If you read my blog with any regularity, you know that I was slow to support Barack Obama as the Democratic presidential candidate. Part of that was because I had ardently supported one candidate at the beginning of the race and, then when he dropped out, chose to support Hillary Clinton, with a little less ardor, because I felt that her health care plan was better and that she had more experience.
And, yes, as someone who straddles the line between the baby boomers and Generation X, I thought there would be many advantages to finally have a woman — a qualified woman — sitting in the Oval Office.
So by the time Clinton dropped out and Obama was the Democratic candidate, I felt that I had expended all the electoral energy I had to give, at least for the presidential race. One on level, I knew that I would vote for whoever the Democrat was, if for no other reason than for the impact that would have on future Supreme Court nominations.
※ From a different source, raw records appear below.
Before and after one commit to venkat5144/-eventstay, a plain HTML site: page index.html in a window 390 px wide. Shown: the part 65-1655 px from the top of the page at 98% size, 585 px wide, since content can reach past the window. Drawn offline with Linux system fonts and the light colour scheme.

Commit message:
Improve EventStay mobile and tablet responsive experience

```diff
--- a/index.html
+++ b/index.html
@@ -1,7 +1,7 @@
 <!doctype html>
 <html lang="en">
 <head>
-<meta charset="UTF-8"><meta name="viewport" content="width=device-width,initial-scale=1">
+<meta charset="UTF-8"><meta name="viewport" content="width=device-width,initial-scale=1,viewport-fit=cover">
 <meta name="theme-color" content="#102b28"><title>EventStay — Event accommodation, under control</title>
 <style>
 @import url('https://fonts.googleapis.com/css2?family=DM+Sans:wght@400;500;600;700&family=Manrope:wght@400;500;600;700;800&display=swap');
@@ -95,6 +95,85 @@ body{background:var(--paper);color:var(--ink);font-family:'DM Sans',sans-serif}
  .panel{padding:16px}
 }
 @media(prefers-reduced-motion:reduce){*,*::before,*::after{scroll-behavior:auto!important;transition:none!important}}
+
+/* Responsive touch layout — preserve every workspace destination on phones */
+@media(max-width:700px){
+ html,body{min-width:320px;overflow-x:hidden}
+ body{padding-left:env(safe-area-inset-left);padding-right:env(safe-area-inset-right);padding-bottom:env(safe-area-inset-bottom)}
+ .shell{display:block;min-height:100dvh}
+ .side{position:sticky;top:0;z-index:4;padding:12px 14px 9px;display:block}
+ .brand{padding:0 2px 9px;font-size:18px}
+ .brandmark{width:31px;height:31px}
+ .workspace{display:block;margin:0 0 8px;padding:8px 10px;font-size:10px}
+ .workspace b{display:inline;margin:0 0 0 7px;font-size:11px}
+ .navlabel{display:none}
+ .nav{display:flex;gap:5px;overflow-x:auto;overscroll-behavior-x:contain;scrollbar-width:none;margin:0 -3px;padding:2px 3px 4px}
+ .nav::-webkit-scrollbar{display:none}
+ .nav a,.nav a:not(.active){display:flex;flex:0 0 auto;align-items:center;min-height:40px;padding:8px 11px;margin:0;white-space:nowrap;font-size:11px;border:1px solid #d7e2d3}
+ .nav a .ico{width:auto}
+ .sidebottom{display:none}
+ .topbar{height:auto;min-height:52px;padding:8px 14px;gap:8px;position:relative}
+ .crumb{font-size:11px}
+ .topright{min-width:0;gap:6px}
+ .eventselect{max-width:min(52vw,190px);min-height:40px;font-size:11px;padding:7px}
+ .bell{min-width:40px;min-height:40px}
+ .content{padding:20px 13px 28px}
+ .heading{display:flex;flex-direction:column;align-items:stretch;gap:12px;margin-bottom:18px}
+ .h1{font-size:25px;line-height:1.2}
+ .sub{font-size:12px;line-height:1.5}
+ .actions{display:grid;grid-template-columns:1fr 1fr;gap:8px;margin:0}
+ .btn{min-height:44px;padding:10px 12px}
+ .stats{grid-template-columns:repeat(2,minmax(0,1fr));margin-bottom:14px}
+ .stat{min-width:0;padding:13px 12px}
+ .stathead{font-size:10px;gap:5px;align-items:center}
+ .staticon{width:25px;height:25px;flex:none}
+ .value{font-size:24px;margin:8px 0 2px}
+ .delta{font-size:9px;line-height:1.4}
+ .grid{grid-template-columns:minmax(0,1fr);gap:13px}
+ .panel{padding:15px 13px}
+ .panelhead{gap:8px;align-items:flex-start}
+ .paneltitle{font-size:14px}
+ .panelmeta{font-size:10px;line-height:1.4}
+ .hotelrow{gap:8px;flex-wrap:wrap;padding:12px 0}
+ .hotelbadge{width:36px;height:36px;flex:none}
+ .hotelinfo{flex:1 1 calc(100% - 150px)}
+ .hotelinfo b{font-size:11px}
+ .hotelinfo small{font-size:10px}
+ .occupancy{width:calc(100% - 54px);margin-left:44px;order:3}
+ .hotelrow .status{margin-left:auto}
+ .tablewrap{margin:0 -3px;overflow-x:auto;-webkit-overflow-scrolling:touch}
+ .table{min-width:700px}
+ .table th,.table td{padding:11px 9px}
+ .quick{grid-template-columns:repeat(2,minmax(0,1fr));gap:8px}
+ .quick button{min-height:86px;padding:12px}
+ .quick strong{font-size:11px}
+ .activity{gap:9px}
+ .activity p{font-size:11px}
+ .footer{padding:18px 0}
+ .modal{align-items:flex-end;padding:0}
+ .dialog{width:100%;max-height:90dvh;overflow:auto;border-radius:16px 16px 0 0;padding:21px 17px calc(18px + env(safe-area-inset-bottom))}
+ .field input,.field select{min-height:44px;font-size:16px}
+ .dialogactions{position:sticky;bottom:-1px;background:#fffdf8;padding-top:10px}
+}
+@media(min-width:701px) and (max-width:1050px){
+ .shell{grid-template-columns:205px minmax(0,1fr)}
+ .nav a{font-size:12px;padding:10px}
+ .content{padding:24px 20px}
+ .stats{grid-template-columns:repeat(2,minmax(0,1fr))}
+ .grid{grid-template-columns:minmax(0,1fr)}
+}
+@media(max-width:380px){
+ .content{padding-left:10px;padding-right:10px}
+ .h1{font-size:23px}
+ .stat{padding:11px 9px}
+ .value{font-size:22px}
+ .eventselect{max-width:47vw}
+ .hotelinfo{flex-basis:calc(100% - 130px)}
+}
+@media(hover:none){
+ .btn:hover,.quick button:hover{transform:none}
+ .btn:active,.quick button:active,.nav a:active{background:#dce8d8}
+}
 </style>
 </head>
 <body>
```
But Obama left me cold for a really long time.
The speeches that many described as moving, soaring and inspirational did nothing for me. While “change” is a wonderful message, I didn’t believe that American would go for it.
Yes, I had become jaded. Plus, it was hard for me to be criticized by friends who got on the Obama bandwagon early and who mocked me and felt that the political choices I had made weren’t worthy of respect, yet they demanded it from me for their candidate of choice. To be honest, that didn’t make me want to support Obama more. But it did make me wonder why some Obama supporters couldn’t understand making a different choice. I wasn’t used to that sort of intolerance among those of my same political persuasion.
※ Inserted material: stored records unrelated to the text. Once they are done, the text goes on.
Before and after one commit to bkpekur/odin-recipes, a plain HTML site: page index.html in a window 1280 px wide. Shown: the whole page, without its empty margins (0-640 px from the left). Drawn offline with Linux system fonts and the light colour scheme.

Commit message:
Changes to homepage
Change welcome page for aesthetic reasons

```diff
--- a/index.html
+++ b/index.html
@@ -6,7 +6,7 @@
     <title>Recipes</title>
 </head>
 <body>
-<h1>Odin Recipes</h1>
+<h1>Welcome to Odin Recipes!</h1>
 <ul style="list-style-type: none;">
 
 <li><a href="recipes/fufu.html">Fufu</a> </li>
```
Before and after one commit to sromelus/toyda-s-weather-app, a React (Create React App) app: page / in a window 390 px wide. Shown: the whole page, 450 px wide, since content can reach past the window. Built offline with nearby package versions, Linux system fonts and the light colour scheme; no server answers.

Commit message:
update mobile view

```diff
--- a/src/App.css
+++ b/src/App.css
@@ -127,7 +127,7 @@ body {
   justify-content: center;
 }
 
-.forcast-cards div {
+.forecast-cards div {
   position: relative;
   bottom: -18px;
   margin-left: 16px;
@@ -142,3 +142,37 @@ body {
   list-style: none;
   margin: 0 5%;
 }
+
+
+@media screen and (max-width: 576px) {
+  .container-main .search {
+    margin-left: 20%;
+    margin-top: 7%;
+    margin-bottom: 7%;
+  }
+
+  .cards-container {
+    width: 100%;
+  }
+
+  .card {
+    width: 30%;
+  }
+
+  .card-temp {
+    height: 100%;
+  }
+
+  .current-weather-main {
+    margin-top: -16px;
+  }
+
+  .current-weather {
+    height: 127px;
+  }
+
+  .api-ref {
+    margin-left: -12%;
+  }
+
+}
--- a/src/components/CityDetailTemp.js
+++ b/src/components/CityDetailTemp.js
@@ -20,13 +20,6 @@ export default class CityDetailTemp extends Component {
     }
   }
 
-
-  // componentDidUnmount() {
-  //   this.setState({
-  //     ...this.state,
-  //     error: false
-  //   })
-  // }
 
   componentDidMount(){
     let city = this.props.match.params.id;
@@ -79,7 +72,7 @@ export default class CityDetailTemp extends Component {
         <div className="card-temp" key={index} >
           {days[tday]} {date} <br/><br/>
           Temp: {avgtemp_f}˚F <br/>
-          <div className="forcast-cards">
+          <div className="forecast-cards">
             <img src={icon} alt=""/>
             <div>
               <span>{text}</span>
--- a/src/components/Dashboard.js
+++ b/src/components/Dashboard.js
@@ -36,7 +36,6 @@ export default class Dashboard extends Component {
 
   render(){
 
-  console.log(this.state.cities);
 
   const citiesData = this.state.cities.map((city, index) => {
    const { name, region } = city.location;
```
Since the moment that I wrote that I didn’t think I could support Obama, one friend continued to challenge me on my reservations, in a good way, because it kept me focused on how I was approaching the election and the reasons for my ambivalent political feelings.
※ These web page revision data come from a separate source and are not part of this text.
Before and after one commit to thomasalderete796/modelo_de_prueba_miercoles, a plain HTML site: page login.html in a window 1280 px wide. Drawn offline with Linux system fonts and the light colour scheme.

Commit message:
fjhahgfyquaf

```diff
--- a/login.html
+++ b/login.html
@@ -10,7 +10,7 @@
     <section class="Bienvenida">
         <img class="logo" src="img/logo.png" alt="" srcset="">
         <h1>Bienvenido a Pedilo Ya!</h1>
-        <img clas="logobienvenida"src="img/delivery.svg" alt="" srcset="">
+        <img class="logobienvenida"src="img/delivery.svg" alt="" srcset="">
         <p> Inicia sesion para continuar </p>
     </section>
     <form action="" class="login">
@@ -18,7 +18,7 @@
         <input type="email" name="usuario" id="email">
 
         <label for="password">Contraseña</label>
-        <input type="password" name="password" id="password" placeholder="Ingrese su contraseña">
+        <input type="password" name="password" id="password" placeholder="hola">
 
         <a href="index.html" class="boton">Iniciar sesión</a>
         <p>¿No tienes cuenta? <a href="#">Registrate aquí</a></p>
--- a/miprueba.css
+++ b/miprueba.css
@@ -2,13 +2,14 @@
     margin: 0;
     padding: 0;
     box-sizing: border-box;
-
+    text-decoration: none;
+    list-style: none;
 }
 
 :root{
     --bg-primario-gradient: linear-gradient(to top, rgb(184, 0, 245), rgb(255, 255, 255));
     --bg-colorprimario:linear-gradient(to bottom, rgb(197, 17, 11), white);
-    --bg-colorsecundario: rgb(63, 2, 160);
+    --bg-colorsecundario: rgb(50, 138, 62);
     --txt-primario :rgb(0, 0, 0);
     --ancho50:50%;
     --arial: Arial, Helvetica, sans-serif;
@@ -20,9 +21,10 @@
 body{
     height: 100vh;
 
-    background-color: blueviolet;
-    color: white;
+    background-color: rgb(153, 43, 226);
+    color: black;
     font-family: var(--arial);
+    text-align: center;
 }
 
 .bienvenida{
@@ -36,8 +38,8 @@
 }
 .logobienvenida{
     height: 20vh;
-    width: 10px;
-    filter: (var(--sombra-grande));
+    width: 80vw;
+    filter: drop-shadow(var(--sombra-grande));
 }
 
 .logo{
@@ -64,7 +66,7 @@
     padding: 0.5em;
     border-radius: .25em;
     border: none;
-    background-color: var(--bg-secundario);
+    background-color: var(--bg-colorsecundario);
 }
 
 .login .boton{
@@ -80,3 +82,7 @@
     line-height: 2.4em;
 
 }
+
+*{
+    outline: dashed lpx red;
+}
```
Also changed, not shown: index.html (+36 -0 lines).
But now that the election is over and President-elect Obama is headed for Washington, I have a favor to ask of all those who felt that anyone not supporting Barack Obama needed to have their heads examined — it’s time for all the Democrats to support one another, but more importantly I think it’s important to remember the lessons learned and keep from alienating each other in the future, because that’s what the GOP will seize on.
Friendships have been significantly altered because of the Obama phenomenon. Usually, I’ve seen that sort of split reserved for disagreements between Republicans and Democrats, but never before within the Democratic fold.
So, I’m asking all those Obama supporters who had a hard time cutting Hillary fans some slack, to reflect and try to see things from our side now that your man has won. Plenty of Obama fans thought Hillary was a political gamesman (or woman) who would stop at nothing to be in the White House. Maybe. Probably. But let’s at least admit that Obama is, essentially, the same — he had his strategies (remember not wanting to count Michigan or Florida votes in the primary?) and he had his own share of belittling comments that helped propel him, a relative neophyte to the political world, to his goal.
He is not a political saint or savior. He is a person. And now he is the President. But he is as political as anyone else whose ego and personality has pushed them to want to be the most powerful person on the planet.
So I’m asking, Obama fans, can you at least factor that in to your thinking now that he is going to be the president and remember that those of us who supported one (or more) other candidates in the process had our good reasons for doing so. We weren’t stupid or blind, we just saw things in a different way.
Barbs and insults hurled between Democrats need to be put away now so we can be on one page for moving our collective agenda forward.